▸ Records shown
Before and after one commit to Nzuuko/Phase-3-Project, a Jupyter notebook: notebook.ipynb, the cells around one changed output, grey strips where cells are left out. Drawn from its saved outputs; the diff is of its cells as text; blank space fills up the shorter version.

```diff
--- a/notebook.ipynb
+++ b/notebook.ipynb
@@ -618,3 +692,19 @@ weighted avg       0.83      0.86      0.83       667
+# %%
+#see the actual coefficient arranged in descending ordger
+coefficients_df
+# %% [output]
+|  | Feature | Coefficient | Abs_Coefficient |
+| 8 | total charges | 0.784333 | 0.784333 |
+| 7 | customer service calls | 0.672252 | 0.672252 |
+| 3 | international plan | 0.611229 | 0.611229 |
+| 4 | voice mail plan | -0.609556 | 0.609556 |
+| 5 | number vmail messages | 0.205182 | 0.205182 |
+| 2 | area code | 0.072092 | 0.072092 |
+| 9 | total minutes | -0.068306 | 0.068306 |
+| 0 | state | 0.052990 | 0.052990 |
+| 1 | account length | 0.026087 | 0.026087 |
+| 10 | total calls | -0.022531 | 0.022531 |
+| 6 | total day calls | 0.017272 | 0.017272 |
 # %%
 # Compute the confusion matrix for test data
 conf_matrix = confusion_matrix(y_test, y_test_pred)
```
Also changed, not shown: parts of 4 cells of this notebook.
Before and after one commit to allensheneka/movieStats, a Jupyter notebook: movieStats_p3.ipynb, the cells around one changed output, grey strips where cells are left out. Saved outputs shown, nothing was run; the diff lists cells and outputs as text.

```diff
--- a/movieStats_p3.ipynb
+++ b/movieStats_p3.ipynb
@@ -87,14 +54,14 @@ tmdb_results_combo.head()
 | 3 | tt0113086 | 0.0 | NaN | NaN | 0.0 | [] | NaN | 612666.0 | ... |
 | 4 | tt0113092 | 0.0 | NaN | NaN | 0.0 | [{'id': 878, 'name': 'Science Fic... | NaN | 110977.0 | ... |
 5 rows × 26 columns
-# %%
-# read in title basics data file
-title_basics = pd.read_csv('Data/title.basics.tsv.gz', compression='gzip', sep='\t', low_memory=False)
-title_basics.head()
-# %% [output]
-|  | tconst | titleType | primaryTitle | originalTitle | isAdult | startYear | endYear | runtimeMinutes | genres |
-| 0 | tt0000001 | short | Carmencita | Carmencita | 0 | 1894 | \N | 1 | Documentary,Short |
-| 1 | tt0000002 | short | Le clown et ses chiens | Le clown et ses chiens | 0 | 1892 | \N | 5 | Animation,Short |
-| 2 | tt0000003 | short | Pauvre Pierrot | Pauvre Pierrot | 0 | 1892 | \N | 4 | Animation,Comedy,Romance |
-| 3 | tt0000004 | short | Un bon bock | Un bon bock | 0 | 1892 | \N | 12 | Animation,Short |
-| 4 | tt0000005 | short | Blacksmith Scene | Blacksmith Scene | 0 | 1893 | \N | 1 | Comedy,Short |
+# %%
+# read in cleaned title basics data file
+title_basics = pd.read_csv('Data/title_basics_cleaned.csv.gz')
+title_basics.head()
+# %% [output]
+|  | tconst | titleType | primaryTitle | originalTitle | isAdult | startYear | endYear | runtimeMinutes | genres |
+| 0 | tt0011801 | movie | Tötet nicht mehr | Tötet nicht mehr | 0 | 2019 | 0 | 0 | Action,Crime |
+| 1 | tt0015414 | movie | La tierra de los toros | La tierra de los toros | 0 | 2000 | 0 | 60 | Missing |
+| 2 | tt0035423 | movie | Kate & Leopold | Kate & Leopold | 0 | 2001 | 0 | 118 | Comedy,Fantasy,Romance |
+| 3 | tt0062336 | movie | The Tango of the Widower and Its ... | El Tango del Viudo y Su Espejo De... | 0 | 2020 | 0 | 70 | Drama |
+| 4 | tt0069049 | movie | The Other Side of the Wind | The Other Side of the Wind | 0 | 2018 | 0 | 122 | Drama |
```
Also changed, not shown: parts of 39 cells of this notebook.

▸ Exercise brief
Retype all of the entries exactly, please.

▸ Result of the exercise
Before and after one commit to Nzuuko/Phase-3-Project, a Jupyter notebook: notebook.ipynb, the cells around one changed output, grey strips where cells are left out. Drawn from its saved outputs; the diff is of its cells as text; blank space fills up the shorter version.

```diff
--- a/notebook.ipynb
+++ b/notebook.ipynb
@@ -618,3 +692,19 @@ weighted avg       0.83      0.86      0.83       667
+# %%
+#see the actual coefficient arranged in descending ordger
+coefficients_df
+# %% [output]
+|  | Feature | Coefficient | Abs_Coefficient |
+| 8 | total charges | 0.784333 | 0.784333 |
+| 7 | customer service calls | 0.672252 | 0.672252 |
+| 3 | international plan | 0.611229 | 0.611229 |
+| 4 | voice mail plan | -0.609556 | 0.609556 |
+| 5 | number vmail messages | 0.205182 | 0.205182 |
+| 2 | area code | 0.072092 | 0.072092 |
+| 9 | total minutes | -0.068306 | 0.068306 |
+| 0 | state | 0.052990 | 0.052990 |
+| 1 | account length | 0.026087 | 0.026087 |
+| 10 | total calls | -0.022531 | 0.022531 |
+| 6 | total day calls | 0.017272 | 0.017272 |
 # %%
 # Compute the confusion matrix for test data
 conf_matrix = confusion_matrix(y_test, y_test_pred)
```
Also changed, not shown: parts of 4 cells of this notebook.
Before and after one commit to allensheneka/movieStats, a Jupyter notebook: movieStats_p3.ipynb, the cells around one changed output, grey strips where cells are left out. Saved outputs shown, nothing was run; the diff lists cells and outputs as text.

```diff
--- a/movieStats_p3.ipynb
+++ b/movieStats_p3.ipynb
@@ -87,14 +54,14 @@ tmdb_results_combo.head()
 | 3 | tt0113086 | 0.0 | NaN | NaN | 0.0 | [] | NaN | 612666.0 | ... |
 | 4 | tt0113092 | 0.0 | NaN | NaN | 0.0 | [{'id': 878, 'name': 'Science Fic... | NaN | 110977.0 | ... |
 5 rows × 26 columns
-# %%
-# read in title basics data file
-title_basics = pd.read_csv('Data/title.basics.tsv.gz', compression='gzip', sep='\t', low_memory=False)
-title_basics.head()
-# %% [output]
-|  | tconst | titleType | primaryTitle | originalTitle | isAdult | startYear | endYear | runtimeMinutes | genres |
-| 0 | tt0000001 | short | Carmencita | Carmencita | 0 | 1894 | \N | 1 | Documentary,Short |
-| 1 | tt0000002 | short | Le clown et ses chiens | Le clown et ses chiens | 0 | 1892 | \N | 5 | Animation,Short |
-| 2 | tt0000003 | short | Pauvre Pierrot | Pauvre Pierrot | 0 | 1892 | \N | 4 | Animation,Comedy,Romance |
-| 3 | tt0000004 | short | Un bon bock | Un bon bock | 0 | 1892 | \N | 12 | Animation,Short |
-| 4 | tt0000005 | short | Blacksmith Scene | Blacksmith Scene | 0 | 1893 | \N | 1 | Comedy,Short |
+# %%
+# read in cleaned title basics data file
+title_basics = pd.read_csv('Data/title_basics_cleaned.csv.gz')
+title_basics.head()
+# %% [output]
+|  | tconst | titleType | primaryTitle | originalTitle | isAdult | startYear | endYear | runtimeMinutes | genres |
+| 0 | tt0011801 | movie | Tötet nicht mehr | Tötet nicht mehr | 0 | 2019 | 0 | 0 | Action,Crime |
+| 1 | tt0015414 | movie | La tierra de los toros | La tierra de los toros | 0 | 2000 | 0 | 60 | Missing |
+| 2 | tt0035423 | movie | Kate & Leopold | Kate & Leopold | 0 | 2001 | 0 | 118 | Comedy,Fantasy,Romance |
+| 3 | tt0062336 | movie | The Tango of the Widower and Its ... | El Tango del Viudo y Su Espejo De... | 0 | 2020 | 0 | 70 | Drama |
+| 4 | tt0069049 | movie | The Other Side of the Wind | The Other Side of the Wind | 0 | 2018 | 0 | 122 | Drama |
```
Also changed, not shown: parts of 39 cells of this notebook.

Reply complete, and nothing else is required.